THE GREAT RENAISSANCE SCHOLAR and artist Leonardo da Vinci left a legacy of paintings that combined beauty and aesthetic delight with unparalleled realism. He took great pride in his work but also recognized that canvas could never convey a sense of motion or of stereoscopic depth (which requires that two eyes simultaneously view slightly different pictures). He recognized clear limits to the realism he could portray.
Five hundred years later the limits of depicting depth in art remain true (except of course for “Magic Eye”–style prints, which, through multiple similar elements, basically interleave two views that the brain sorts out for each eye). But Leonardo could not have anticipated the Op Art movement of the 1960s, whose chief focus was to create the illusion of movement using static images. The art form grew wildly popular in the culture at large—the mother of one of us (Rogers-Ramachandran) even wallpapered an entire bathroom in a dizzying swirl of such black-and-white patterns.
The movement never really attained the status of sophisticated “high art” in the art world. Most vision scientists, on the other hand, found the images to be intriguing. How can stationary images give rise to motion?

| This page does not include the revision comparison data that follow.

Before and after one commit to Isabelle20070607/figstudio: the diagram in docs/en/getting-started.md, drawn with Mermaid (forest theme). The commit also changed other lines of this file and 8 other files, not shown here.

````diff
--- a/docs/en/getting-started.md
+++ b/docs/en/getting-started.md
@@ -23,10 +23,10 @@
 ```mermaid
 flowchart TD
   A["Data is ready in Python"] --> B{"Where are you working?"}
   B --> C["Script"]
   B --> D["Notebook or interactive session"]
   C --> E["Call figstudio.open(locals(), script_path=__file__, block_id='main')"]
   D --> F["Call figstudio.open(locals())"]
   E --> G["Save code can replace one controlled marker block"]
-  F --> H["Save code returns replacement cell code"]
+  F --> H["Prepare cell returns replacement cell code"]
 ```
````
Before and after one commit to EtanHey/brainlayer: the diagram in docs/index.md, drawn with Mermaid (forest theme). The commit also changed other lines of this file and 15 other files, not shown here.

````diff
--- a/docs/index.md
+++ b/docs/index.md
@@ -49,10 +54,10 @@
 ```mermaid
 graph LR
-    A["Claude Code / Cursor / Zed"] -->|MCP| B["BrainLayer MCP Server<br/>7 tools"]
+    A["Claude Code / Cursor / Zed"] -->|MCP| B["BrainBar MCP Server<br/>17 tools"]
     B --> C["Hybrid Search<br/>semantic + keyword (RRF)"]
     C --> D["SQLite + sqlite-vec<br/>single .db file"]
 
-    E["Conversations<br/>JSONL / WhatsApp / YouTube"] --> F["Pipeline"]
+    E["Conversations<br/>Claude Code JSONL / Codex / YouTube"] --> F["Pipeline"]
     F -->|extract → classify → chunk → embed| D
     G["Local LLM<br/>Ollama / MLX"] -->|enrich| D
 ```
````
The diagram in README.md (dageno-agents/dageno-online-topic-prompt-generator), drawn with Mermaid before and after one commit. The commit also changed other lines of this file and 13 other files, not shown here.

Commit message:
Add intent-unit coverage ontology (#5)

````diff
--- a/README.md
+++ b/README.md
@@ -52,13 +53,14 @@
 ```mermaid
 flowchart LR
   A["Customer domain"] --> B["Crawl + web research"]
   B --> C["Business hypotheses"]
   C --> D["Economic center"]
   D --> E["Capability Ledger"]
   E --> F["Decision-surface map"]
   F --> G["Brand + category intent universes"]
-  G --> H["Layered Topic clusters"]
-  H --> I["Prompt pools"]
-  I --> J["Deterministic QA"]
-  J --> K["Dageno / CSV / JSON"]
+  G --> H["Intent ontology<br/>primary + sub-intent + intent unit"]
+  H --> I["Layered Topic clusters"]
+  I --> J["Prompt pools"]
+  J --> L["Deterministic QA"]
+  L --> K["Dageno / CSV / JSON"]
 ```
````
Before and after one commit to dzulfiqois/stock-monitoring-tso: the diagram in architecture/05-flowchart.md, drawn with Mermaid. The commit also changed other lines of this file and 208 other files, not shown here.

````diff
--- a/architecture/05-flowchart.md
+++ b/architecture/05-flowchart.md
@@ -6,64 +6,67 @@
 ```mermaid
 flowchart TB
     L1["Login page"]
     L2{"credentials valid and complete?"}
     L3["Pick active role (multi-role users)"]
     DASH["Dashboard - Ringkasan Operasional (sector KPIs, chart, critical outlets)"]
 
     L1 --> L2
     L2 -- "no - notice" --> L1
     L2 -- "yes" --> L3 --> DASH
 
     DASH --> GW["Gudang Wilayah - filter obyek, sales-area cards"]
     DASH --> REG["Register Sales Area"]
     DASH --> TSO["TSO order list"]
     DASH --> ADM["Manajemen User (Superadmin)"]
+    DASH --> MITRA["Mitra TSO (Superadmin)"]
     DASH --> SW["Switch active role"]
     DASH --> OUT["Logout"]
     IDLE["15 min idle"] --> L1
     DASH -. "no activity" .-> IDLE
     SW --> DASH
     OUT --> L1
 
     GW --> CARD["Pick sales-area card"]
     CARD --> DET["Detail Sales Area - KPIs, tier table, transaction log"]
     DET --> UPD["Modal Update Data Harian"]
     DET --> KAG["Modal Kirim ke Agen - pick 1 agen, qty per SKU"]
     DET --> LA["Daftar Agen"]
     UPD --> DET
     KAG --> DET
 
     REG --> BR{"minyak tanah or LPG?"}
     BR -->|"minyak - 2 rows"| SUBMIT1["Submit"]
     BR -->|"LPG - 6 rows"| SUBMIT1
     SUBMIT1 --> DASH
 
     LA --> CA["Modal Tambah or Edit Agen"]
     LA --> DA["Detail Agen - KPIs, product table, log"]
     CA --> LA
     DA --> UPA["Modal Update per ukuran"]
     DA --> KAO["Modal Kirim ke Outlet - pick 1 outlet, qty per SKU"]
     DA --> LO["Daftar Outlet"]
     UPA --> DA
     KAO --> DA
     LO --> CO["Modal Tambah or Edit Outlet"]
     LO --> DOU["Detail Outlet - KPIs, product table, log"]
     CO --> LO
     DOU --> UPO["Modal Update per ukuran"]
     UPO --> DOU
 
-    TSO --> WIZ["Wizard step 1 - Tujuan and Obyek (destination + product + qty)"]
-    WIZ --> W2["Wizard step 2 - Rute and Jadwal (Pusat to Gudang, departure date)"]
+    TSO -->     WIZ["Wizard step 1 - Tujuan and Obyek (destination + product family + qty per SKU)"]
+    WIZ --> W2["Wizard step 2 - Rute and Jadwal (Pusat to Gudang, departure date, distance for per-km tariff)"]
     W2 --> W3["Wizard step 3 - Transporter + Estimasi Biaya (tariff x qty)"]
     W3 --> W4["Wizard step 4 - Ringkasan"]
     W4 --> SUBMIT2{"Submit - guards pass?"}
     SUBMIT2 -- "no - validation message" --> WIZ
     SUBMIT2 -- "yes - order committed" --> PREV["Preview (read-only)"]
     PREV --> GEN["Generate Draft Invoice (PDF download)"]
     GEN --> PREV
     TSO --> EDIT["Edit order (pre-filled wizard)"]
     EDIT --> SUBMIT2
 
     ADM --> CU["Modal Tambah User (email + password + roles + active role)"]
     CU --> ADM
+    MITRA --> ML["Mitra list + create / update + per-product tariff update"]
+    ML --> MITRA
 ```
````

Psychologist Akiyoshi Kitaoka of Ritsumeikan University in Kyoto, Japan, has developed a series of images called Rotating Snakes, which are particularly effective at producing illusory motion. As you gaze at a, you soon notice circles spinning in opposite directions. Viewing the image with your peripheral vision makes the motion appear more pronounced. Staring fixedly at the image may diminish the sense of movement, but changing your eye position briefly by looking to one side refreshes the effect. In this image, you see movement in the direction that follows the colored segments from black to blue to white to yellow to black. Yet the colors are merely added for aesthetic appeal and have no relevance to the effect. An achromatic version (b, on page 54) works equally well so long as it preserves the luminance profile of the colored version (in other words, as long as the relative reflected luminance of the different patches remains the same).
These delightful displays never fail to titillate adults and youngsters alike. But why does this illusion arise? We do not know for sure. What we do know is that the odd arrangements of luminance-based edges must somehow “artificially” activate motion-detecting neurons in the visual pathways. That is, the particular patterns of luminance and contrast fool the visual system into seeing motion where none exists. (Do not be alarmed if you don'st see the movement, because some people with otherwise normal vision simply do not.)
To explore motion perception, scientists often employ test patterns of very short movies (two frames in length). Imagine in frame one a dense array of randomly placed black dots on a gray background. If, in frame two, you displace the entire array slightly to the right, you will see the patch of dots moving (jumping) to the right, because the change activates multiple motion-detecting neurons in your brain in parallel. This phenomenon is termed apparent motion, or phi. It is the basis for “motion” pictures in which no “real” motion exists, only successive still shots.
But if in the second frame you displace the dots to the right and also reverse the contrast of all the dots so that they are now white on gray (instead of black on gray), you will see motion in the opposite direction—an illusion discovered by psychologist Stuart M. Anstis, now at the University of California, San Diego. This effect is known as reversed phi, but we shall henceforth call it the Anstis-Reichardt effect, after the two vision scientists who first explored it. (The second person was Werner Reichardt, then at the Max Planck Institute for Biological Cybernetics in Tübingen, Germany.) We now know that this paradoxical reverse motion occurs because of certain peculiarities in the manner in which motion-detecting neurons, called Reichardt detectors, operate in our visual centers.